See also[edit]


  1. ^ Negi, Sharad Singh (1991). Handbook of national parks, sanctuaries, and biosphere reserves in India. Indus Pub. Co.,. p. 86. ISBN 81-85182-59-0. Retrieved 2010-02-14. 
  2. ^ a b c d e Haywood, Karen Diane (2008). Bears Endangered! Series. Marshall Cavendish. p. 21. ISBN 0-7614-2987-5. 
  3. ^ a b c Garshelis, D.L.; Ratnayeke S. & Chauhan, N.P.S. (2008). "Melursus ursinus". IUCN Red List of Threatened Species. Version 2009.2. International Union for Conservation of Nature. Retrieved 16 February 2010. 
  4. ^ a b c "Wildlife of Gujarat". 2010. Retrieved 2010-02-13. 
  5. ^ a b "The Sloth Bear" (PDF). Bear Specialist Group. pp. 1–23. Archived from the original (pdf) on December 21, 2008. Retrieved 2010-02-16. 
  6. ^ a b c d e f g "Honey Bee Volume 11 (2) April–June 2000" (pdf). Dry Land Biodiversity: Conservation of Dryland Bio Diversity –An indigenous knowledge based study. Government t of Maharashtra. pp. 14–16. Retrieved 2010-02-15. 
  7. ^ a b c d e Lemons, John; Reginald Victor; Daniel Schaffer (2003). Conserving biodiversity in arid regions: best practices in developing nations. Springer. p. 243. ISBN 1-4020-7483-2. Retrieved 2010-02-14. 
  8. ^ a b "Forest of weeds: Gando baval props up green cover". The Times of India. 2003-06-30. Retrieved 2010-02-15. 
  9. ^ "Jessore Sloth Bear Sanctuary". Retrieved 2010-02-15. [dead link]
  10. ^ Pandit BR; Patel Dax; Pandya Ushma. "Ecology". Paper no 0501-153. Bhavnagar University. Archived from the original on 2012-11-18. Retrieved 2010-02-15. 
  11. ^ a b "Sloth Bear". Arkive: Images of Life on earth. Retrieved 2010-02-14. 
  12. ^ "Human-sloth bear conflict in Mount Abu and Jessore Wildlife Sanctuaries and mitigation strategies". Government of India. Archived from the original on 2011-07-21. Retrieved 2010-02-15. 
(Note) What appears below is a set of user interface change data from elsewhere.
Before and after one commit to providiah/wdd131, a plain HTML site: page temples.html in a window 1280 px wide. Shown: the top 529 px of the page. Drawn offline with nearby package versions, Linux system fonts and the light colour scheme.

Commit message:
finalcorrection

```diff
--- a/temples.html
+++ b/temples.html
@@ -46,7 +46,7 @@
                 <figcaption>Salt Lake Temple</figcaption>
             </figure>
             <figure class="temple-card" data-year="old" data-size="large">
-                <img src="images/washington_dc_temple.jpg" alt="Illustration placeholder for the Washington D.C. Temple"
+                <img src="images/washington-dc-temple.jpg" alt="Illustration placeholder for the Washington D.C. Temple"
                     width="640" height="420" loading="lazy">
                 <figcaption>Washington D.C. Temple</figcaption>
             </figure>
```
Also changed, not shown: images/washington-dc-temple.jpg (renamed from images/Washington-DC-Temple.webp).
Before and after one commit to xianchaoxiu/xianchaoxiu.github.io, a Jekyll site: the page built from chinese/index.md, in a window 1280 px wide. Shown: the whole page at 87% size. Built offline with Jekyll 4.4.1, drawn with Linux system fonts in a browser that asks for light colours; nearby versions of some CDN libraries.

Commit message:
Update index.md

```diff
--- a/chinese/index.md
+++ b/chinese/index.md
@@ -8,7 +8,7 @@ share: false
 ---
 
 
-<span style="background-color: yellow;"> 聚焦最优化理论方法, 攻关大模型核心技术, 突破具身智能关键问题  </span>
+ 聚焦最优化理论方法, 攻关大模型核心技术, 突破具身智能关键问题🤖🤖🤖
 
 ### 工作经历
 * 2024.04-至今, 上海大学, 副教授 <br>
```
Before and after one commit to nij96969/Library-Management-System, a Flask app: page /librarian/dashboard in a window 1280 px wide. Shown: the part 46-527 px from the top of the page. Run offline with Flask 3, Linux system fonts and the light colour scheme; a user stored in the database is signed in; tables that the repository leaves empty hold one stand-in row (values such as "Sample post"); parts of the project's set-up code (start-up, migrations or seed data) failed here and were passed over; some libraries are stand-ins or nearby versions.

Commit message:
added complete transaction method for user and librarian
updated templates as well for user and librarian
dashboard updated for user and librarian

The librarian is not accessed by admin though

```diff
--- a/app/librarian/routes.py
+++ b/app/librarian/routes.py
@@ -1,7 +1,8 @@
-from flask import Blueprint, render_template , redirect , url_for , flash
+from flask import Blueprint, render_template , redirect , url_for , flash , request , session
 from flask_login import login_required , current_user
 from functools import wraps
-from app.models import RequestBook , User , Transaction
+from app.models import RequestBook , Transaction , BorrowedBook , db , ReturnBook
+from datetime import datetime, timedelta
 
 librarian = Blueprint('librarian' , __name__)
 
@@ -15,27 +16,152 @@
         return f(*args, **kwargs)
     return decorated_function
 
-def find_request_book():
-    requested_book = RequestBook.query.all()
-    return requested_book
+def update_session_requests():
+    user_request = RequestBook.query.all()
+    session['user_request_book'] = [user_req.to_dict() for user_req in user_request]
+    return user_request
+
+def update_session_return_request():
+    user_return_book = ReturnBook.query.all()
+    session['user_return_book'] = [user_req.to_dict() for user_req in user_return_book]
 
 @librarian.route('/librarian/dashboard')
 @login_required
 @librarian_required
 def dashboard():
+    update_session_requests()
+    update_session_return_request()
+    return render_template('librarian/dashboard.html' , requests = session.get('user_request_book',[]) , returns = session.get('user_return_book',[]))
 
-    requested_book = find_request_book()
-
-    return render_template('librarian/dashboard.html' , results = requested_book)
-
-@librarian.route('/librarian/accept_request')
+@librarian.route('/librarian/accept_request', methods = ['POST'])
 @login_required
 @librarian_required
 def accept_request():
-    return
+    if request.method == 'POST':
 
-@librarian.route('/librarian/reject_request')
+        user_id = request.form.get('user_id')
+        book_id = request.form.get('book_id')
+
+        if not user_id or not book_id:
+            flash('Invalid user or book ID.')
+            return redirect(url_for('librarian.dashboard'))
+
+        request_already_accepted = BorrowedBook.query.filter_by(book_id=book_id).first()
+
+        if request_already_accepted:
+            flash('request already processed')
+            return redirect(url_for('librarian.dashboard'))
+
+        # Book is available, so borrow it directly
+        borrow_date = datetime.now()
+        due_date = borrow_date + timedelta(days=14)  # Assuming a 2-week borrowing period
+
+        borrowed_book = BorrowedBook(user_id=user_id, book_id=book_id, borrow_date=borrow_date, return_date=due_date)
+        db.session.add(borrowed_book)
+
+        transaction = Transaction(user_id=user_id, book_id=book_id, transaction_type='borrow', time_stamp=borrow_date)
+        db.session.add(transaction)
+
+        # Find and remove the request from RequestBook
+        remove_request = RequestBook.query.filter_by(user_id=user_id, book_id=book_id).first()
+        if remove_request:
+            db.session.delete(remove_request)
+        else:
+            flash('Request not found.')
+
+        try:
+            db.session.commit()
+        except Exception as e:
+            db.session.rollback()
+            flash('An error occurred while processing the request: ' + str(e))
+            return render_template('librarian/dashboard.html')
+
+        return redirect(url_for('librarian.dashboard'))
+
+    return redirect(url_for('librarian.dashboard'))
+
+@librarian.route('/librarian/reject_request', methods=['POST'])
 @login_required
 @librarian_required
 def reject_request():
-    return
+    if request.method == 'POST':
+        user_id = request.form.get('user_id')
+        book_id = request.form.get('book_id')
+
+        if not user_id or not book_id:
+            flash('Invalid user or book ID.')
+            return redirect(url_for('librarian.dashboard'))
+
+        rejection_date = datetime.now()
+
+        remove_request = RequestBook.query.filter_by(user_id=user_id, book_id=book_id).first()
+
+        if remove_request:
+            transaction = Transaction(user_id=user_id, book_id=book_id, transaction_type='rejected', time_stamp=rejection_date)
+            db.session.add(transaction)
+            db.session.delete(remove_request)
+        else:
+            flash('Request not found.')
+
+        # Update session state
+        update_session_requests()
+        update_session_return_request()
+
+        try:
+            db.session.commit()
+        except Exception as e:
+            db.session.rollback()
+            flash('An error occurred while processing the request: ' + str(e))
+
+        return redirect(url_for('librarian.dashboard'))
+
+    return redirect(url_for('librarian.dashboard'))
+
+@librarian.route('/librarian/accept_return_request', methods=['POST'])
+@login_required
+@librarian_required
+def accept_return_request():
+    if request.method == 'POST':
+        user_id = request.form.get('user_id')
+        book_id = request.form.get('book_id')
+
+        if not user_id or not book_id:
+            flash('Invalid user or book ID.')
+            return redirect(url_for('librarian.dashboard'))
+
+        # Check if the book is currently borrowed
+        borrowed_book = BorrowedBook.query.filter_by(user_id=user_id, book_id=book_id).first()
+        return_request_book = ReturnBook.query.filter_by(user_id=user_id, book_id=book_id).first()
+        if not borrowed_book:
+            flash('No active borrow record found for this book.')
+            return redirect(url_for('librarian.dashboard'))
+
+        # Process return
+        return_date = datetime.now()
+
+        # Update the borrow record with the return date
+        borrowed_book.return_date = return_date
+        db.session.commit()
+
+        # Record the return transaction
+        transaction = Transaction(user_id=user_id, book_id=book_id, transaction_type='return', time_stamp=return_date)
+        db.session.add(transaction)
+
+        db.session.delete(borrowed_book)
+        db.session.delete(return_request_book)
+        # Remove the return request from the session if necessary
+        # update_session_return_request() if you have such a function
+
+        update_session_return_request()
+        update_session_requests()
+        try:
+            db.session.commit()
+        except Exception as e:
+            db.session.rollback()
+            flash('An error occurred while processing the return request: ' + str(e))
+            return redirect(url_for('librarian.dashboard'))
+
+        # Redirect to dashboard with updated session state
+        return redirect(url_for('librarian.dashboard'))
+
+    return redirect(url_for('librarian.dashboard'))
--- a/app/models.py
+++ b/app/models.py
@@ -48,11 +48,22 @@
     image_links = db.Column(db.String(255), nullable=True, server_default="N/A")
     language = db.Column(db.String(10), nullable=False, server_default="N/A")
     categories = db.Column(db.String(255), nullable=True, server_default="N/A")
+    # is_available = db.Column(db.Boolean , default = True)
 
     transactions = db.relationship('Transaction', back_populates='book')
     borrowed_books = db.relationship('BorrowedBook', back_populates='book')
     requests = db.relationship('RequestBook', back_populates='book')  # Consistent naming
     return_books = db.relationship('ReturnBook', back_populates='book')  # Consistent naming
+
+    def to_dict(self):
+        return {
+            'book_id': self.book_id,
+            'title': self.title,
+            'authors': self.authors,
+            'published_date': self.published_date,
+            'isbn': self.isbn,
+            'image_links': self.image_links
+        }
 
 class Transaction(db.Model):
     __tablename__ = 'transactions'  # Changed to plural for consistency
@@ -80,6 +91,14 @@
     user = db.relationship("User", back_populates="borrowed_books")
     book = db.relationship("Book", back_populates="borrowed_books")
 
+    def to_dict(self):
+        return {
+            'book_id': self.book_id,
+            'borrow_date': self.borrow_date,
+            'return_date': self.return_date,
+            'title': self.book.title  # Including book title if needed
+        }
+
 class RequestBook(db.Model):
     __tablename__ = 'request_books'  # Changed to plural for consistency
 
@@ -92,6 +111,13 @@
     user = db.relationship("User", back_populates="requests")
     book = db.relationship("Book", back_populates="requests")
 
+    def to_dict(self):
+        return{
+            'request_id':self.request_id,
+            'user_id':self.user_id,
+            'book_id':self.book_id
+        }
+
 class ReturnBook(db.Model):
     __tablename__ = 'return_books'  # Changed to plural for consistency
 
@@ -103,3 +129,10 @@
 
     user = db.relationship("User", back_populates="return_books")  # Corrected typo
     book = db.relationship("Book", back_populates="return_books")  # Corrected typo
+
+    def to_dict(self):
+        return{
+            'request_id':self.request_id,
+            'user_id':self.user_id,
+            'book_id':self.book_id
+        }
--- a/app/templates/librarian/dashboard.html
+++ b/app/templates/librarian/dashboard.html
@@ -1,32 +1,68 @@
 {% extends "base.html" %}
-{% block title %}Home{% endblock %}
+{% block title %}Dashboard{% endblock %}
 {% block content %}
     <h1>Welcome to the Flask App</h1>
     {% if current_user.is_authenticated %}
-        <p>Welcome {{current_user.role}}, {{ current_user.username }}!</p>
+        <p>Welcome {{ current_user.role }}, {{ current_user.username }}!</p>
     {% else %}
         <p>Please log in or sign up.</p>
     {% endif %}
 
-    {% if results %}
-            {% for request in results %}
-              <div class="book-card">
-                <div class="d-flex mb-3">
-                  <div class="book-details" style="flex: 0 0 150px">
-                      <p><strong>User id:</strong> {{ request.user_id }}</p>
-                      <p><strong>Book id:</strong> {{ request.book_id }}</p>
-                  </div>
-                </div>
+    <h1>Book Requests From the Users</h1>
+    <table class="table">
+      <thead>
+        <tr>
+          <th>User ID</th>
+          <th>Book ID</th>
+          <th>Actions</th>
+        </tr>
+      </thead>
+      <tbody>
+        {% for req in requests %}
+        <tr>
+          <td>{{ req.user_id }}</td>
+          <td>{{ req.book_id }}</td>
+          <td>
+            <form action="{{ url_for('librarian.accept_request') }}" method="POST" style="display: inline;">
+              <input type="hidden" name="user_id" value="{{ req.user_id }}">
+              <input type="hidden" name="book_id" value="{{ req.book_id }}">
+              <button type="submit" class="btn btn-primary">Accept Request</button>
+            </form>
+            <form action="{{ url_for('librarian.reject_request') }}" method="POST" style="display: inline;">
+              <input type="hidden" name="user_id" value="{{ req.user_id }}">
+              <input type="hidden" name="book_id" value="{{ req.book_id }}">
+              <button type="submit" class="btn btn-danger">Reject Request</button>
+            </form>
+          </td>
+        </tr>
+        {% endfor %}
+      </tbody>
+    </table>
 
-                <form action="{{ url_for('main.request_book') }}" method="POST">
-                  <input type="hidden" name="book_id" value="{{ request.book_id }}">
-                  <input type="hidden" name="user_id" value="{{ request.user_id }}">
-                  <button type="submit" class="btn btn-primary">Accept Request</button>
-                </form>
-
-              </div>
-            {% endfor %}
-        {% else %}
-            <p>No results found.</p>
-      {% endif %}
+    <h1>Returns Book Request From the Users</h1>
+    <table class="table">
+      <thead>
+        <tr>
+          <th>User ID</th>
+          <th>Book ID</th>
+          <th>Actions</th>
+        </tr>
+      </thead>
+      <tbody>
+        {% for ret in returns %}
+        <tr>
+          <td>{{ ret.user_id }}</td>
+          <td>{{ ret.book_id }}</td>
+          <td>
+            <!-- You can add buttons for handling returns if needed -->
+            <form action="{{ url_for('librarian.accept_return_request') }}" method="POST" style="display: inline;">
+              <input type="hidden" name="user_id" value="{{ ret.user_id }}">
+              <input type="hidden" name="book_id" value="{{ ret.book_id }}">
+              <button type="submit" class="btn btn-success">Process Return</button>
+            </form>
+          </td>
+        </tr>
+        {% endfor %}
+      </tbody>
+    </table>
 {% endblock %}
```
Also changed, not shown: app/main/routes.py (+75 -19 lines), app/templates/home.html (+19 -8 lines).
  13. ^ Swaminathan, Dr.R. (2008). Gujarat, perspectives of the future. Academic Foundation. p. 263. ISBN 81-7188-595-0. Retrieved 2010-02-14.